With the COVID-19 lockdown fully in place for the past several weeks, I’ve been able to spend more time creating. Using our creative abilities is so important for our well being, and I had gotten so far away from that – too much work and not enough play!
Besides finding joy in creating, it occurred to me that I’ve also learned an important lesson in letting go of perfection.
Are you a perfectionist like me? A perfectionist is someone who feels the need to make things absolutely perfect before he/she can be satisfied. That doesn’t mean that he/she is by any means perfect him/herself, a common misconception. What it really is, is a catch-22 – nothing and nobody is perfect! A perfectionist gets caught in a vicious loop of trying to get things exactly right, and never, ever being satisfied with the results. This is simply because the things he/she is trying to perfect cannot possibly be perfected.
As any good perfectionist would, I couldn’t be satisfied until the thing I was creating – whether it be a cake I was baking, a painting I was working on, or even improving something about myself – was perfect. Now again, nothing is or can be absolutely perfect, so I was always very dissatisfied with my work.
One day I was meditating on this frustrating concept, and came to realize that I was really becoming my worst enemy. Who cares if something isn’t perfect? So what if the end result has a smudge, or a little burnt part, or a simple, small flaw? Isn’t that what makes it unique? Isn’t that what would make it likable? Isn’t that what would make it perfect?
Then I pondered on this thought even longer and I came to realize that the joy of creating something doesn’t come from the end product. No, the joy of creating something in actuality comes from the process of creating.
So let’s sit on that thought for a moment. Once you have a finished project, you certainly do feel satisfaction. But I had just realized that the actual joy was found during the process of creating it: Coming up with the idea, putting a plan together, gathering all the tools, then actually doing the work. And let’s not forget the over-arching concept of learning and improving upon a new skill.
Since having this epiphany, I’ve been super conscious about the creative process. While I’m working on a new painting, I consciously think about what each moment is all about. I enjoy the sketching. I enjoy the process of dipping my paintbrush into the paint and dabbing it onto the canvas. I love putting a thought I have about something into something tangible.
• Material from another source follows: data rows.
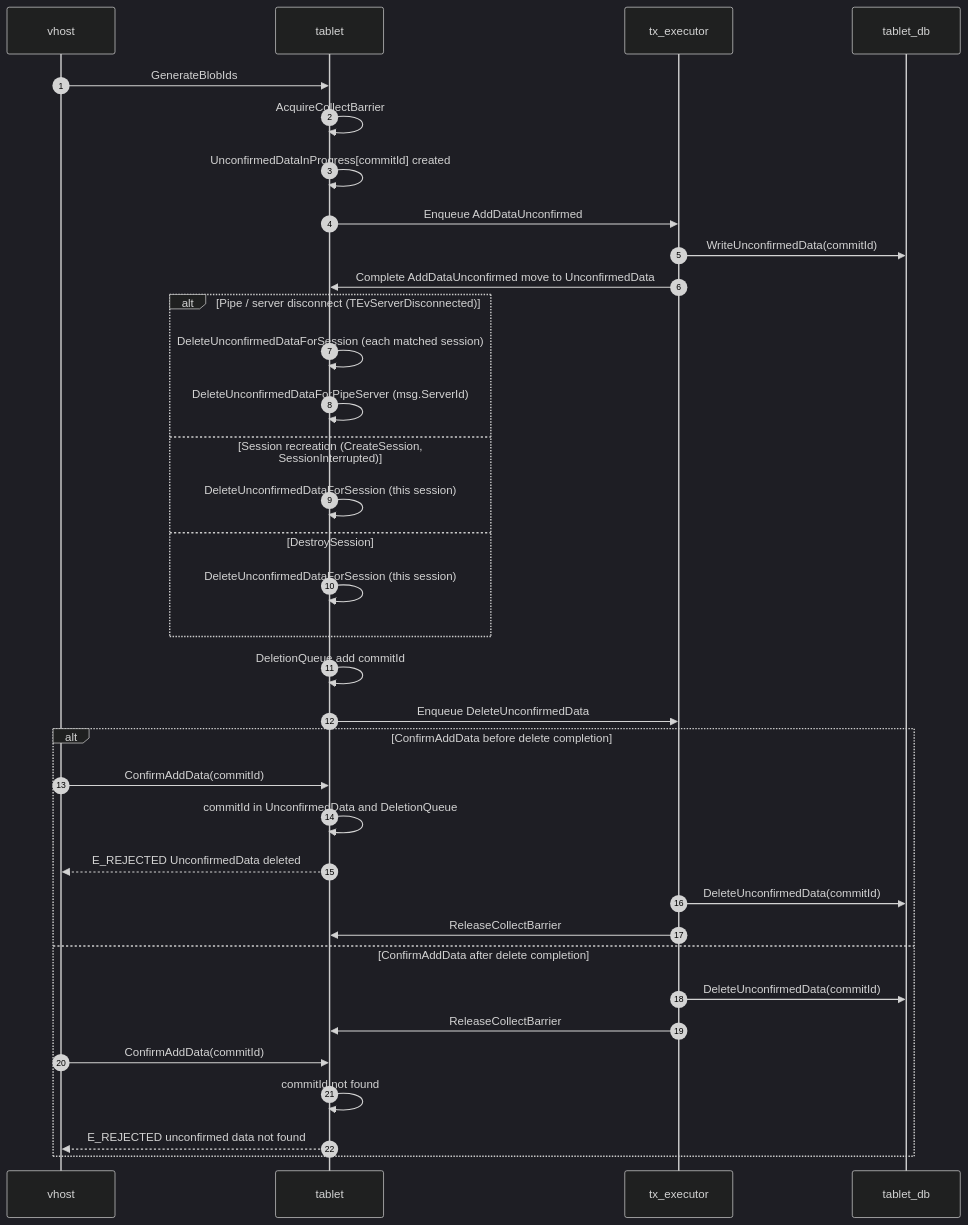
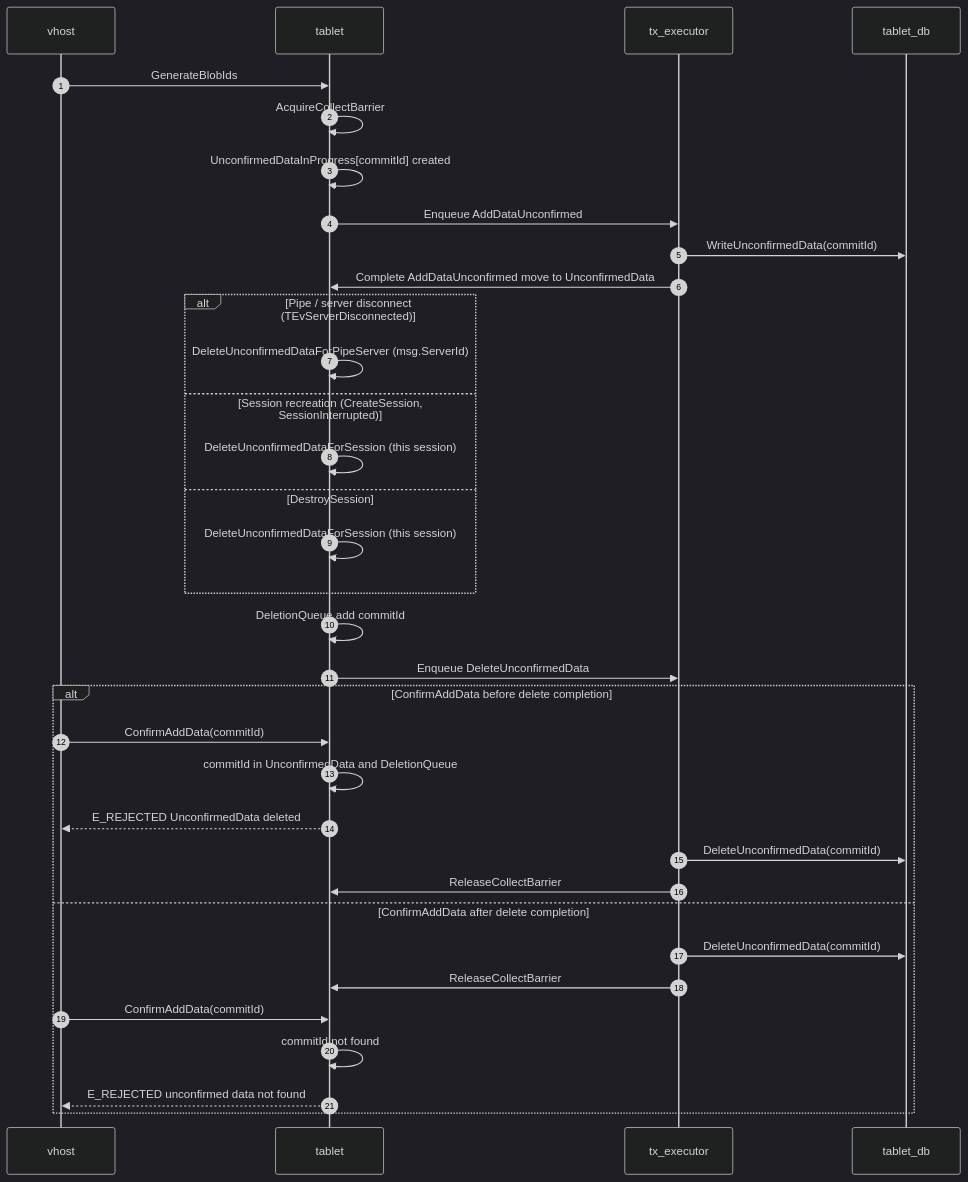
One commit to ydb-platform/nbs changed the eighth of 10 diagrams in doc/filestore/design/unconfirmed_three_stage_write.md. Above: the diagram before and after it, drawn with Mermaid (dark theme). The commit also changed other lines of this file and 8 other files, not shown here.

Commit message:
Filestore: remove unneded deletion unconfirmed data by session

````diff
--- a/doc/filestore/design/unconfirmed_three_stage_write.md
+++ b/doc/filestore/design/unconfirmed_three_stage_write.md
@@ -457,41 +461,40 @@
 ```mermaid
 sequenceDiagram
     autonumber
     participant V as vhost
     participant T as tablet
     participant X as tx_executor
     participant DB as tablet_db
 
     V->>T: GenerateBlobIds
     T->>T: AcquireCollectBarrier
     T->>T: UnconfirmedDataInProgress[commitId] created
     T->>X: Enqueue AddDataUnconfirmed
     X->>DB: WriteUnconfirmedData(commitId)
     X->>T: Complete AddDataUnconfirmed move to UnconfirmedData
 
     alt Pipe / server disconnect (TEvServerDisconnected)
-        T->>T: DeleteUnconfirmedDataForSession (each matched session)
         T->>T: DeleteUnconfirmedDataForPipeServer (msg.ServerId)
     else Session recreation (CreateSession, SessionInterrupted)
         T->>T: DeleteUnconfirmedDataForSession (this session)
     else DestroySession
         T->>T: DeleteUnconfirmedDataForSession (this session)
     end
 
     T->>T: DeletionQueue add commitId
     T->>X: Enqueue DeleteUnconfirmedData
 
     alt ConfirmAddData before delete completion
         V->>T: ConfirmAddData(commitId)
         T->>T: commitId in UnconfirmedData and DeletionQueue
         T-->>V: E_REJECTED UnconfirmedData deleted
         X->>DB: DeleteUnconfirmedData(commitId)
         X->>T: ReleaseCollectBarrier
     else ConfirmAddData after delete completion
         X->>DB: DeleteUnconfirmedData(commitId)
         X->>T: ReleaseCollectBarrier
         V->>T: ConfirmAddData(commitId)
         T->>T: commitId not found
         T-->>V: E_REJECTED unconfirmed data not found
     end
 ```
````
And once I’m done, I typically end up with something that I actually really like. I think having this insight has made me happier with the finished results from my multitude of creative projects. In fact, I even got over the imperfections enough to start hanging my paintings up on my walls!
I don’t claim to be a great artist – I never have – but now that I have a different perspective I certainly am not going to be apologetic about the paintings I create. Truly, I don’t really notice little flaws which probably are there. But who has time for that anyway?
What are you working on where you might benefit from relishing in the process of its creation?